Elon Musk's SpaceX Falcon 9 rocket launched last week at the Kennedy Space Centre carrying a batch of Starlink satellites. Credit: AP/PA

The newest fleet of Elon Musk's SpaceX satellites is tumbling out of orbit after being struck by a geomagnetic storm.

Up to 40 of the 49 small Starlink satellites launched on February 3 have either re-entered the Earth's atmosphere and burned up, or are on the verge of doing so, the company said in an online update.

A SpaceX statement read: "Unfortunately, the satellites deployed on Thursday were significantly impacted by a geomagnetic storm on Friday.

"These storms cause the atmosphere to warm and atmospheric density at our low deployment altitudes to increase."

SpaceX said the denser atmosphere increased the drag on the compact, flat-panel Starlink satellites - effectively dooming them.

Ground controllers tried to save the satellites by putting them into a type of hibernation and flying them in a way to minimise drag - "to effectively 'take cover from the storm'".

But the atmospheric pull was too great, and the satellites failed to awaken and climb to a higher, more stable orbit, according to the company.

The company described the lost satellites as a “unique situation”.

There is no danger from these newly falling satellites, either in orbit or on the ground, according to the company.

SpaceX added: "The deorbiting satellites pose zero collision risk with other satellites and by design demise upon atmospheric reentry - meaning no orbital debris is created and no satellite parts hit the ground."

A string of SpaceX's StarLink satellites passes over an old stone house near Florence, Kansas, in May 2021 Credit: AP
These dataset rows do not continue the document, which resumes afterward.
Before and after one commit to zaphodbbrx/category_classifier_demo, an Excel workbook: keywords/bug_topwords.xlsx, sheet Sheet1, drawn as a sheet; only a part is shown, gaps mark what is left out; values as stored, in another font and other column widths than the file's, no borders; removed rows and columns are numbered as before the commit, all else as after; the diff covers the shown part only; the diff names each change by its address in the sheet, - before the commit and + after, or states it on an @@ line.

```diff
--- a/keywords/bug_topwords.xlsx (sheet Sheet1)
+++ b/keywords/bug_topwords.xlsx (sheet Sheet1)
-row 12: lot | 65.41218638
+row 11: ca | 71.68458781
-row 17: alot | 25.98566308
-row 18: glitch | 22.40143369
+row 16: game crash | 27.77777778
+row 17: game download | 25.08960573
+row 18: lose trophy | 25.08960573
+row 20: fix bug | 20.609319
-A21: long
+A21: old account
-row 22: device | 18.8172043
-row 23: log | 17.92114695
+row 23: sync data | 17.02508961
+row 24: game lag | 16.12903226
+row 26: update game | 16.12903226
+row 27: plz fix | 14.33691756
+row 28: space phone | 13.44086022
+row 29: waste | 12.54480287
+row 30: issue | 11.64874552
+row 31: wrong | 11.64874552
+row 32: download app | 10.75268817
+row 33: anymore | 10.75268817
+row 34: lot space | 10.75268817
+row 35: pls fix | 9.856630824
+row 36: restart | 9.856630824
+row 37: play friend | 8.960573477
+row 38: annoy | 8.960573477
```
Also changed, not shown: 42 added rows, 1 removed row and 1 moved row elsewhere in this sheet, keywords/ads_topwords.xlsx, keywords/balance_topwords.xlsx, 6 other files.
A geomagnetic storm happens when there is a very efficient exchange of energy from the solar wind into the space environment surrounding Earth. They create periods of high-speed solar wind that can last for hours.The company still has close to 2,000 Starlink satellites orbiting Earth and providing internet service to remote corners of the world. They circle the globe more than 340 miles up (550km).

The satellites hit by the solar storm were in a temporary position. SpaceX deliberately launches them into this unusually low orbit so that any duds can quickly reenter the atmosphere and pose no threat to other spacecraft.

Each satellite weighs less than 575 pounds (260kg).

Such geomagnetic storms are caused by intense solar activity like flares, which can send streams of plasma from the sun’s corona hurtling out into space and toward Earth.

Since launching the first Starlink satellites in 2019, Musk envisions a constellation of thousands more satellites to increase internet service.

SpaceX is trying to help restore internet service to Tonga through this network following the devastating volcanic eruption and tsunami.

London-based OneWeb has its own internet satellites up there. And Amazon plans to start launching its satellites later this year.

Astronomers are distressed that these mega constellations will ruin nighttime observations from Earth. The International Astronomical Union is forming a new centre for the protection of dark skies.